Understanding Insomnia in Women
Would you do almost anything for a good night’s sleep? Most menopausal women would. Sleep can be a rare commodity during this time in life. The kicker is that this is one of the worst times to be sleep deprived. When your body is going through so many changes, not being able to sleep just adds insult to injury.
Women struggling with sleep during menopause and perimenopause may experience any of the following:
- Difficulty falling asleep
- Waking up in the middle of the night
- Waking up too early in the morning
- Tossing and turning
- Never getting into a deep sleep
Causes of Insomnia
Night sweats are famous for keeping women up at night. Some women sweat so profusely, they rouse themselves even further by having to get up to change their sheets. Women who are prone to having multiple hot flashes throughout the night have it particularly rough. So what causes night sweats? Deficiencies in estrogen and progesterone.
Anxiety and depression are two other symptoms of menopause that can cause insomnia. Deficiencies in estrogen, progesterone, testosterone, and thyroid can cause both of these symptoms, and can therefore have an impact on sleep.

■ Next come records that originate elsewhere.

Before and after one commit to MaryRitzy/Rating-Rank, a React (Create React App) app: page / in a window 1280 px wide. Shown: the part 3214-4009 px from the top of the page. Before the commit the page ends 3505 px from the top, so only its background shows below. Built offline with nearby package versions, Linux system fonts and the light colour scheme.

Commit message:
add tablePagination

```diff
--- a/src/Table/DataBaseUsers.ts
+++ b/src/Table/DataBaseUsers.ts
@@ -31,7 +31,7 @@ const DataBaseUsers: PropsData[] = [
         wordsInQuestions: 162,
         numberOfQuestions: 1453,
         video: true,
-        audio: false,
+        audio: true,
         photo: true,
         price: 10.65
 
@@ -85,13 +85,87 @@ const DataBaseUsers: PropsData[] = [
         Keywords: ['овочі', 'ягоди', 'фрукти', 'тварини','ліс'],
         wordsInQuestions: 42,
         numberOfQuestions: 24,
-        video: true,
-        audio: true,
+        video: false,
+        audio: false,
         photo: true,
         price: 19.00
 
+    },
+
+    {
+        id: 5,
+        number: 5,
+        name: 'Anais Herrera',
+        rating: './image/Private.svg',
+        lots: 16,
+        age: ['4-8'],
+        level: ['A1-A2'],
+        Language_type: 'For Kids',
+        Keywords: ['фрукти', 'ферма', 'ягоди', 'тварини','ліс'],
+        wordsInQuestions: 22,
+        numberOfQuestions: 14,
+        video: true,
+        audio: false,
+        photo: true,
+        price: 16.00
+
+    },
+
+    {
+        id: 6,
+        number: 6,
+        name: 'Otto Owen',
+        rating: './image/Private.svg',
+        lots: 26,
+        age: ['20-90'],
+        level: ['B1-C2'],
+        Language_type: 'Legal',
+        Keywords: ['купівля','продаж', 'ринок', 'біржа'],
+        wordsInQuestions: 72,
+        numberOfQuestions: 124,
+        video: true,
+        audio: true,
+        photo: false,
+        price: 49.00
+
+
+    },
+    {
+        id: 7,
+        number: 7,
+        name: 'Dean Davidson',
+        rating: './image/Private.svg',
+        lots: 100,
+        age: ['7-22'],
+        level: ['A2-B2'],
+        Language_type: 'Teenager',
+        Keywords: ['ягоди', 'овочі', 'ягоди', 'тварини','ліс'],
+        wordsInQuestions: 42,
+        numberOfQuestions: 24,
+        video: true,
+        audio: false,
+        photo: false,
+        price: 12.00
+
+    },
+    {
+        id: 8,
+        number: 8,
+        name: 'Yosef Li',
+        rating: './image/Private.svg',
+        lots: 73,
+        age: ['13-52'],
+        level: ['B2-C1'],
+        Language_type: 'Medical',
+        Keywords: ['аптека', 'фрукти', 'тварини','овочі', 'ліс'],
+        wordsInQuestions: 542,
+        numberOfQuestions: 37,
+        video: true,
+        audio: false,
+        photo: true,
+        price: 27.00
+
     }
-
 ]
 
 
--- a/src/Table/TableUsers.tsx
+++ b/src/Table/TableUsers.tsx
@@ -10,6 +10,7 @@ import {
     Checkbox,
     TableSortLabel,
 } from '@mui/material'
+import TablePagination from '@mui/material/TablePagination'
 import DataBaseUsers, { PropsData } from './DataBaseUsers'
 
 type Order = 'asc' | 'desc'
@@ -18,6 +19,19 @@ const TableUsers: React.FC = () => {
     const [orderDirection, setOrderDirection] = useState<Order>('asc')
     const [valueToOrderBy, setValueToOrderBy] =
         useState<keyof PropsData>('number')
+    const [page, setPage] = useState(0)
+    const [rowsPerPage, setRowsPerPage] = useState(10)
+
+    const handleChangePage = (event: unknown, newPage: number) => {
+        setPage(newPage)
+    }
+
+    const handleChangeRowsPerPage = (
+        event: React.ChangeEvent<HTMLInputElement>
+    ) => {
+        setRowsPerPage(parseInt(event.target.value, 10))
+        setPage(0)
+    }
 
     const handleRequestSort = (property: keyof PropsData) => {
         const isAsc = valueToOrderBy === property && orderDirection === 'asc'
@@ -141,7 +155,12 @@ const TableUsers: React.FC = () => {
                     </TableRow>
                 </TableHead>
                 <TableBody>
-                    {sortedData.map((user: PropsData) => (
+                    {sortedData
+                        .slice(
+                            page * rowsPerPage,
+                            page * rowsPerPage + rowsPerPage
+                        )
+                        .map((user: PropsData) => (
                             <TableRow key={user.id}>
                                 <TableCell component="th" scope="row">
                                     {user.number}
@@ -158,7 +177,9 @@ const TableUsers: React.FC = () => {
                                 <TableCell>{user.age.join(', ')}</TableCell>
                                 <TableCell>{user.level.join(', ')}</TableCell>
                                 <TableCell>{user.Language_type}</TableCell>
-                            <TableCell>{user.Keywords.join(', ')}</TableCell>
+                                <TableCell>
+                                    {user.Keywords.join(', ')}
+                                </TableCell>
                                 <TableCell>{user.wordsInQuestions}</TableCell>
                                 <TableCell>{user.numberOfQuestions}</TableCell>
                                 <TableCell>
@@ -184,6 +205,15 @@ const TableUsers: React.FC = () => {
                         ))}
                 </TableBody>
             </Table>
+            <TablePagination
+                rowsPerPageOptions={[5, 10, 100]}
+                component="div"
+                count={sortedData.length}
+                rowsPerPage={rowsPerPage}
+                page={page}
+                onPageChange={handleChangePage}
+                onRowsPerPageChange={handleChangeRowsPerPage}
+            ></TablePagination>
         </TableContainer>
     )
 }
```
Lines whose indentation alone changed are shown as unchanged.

Serotonin is an important neurotransmitter responsible for regulating sleep. But your body can’t make it without estrogen. So deficiencies in estrogen equal low serotonin, and low serotonin equals a sleep cycle that’s out of whack.
Progesterone plays an important role in regulating sleep patterns in women. Low progesterone in and of itself will keep most women awake.
If you have sleep apnea, you’re waking up a little every time your breathing is interrupted. This means never getting into a really deep sleep; so come morning, you’re not refreshed and rested. What does this have to do with hormone imbalance? Sleep apnea is related to low estrogen and low testosterone (as well as weight gain).
Besides being a powerful antioxidant, melatonin regulates your body’s biological clock. Without healthy levels of melatonin, falling asleep can be difficult. Yet most people in modern day society are melatonin deficient due to artificial light exposure that disrupts the circadian rhythm.
This hormone has a circular relationship with sleep. Growth hormone production surges while you’re asleep. If sleep is disrupted, growth hormone production will also be disrupted. Meanwhile, a reduction in growth hormone levels will disrupt sleep.
When you’re under stress for a prolonged period of time, your adrenal glands will produce excess cortisol. Eventually, your adrenal glands can become worn out, and will no longer produce the small amounts of cortisol you need to get through the day. This is a condition known as adrenal fatigue, and insomnia is just one of its many negative consequences.
Treatment For Insomnia in Women
The relationship between hormones and sleep is tightly woven. Our doctors can restore this delicate balance by optimizing your hormones. Growth hormone therapy, injectable nutrients, and supplementing melatonin are other options available. Have you forgotten what a good night’s sleep feels like? Let us remind you.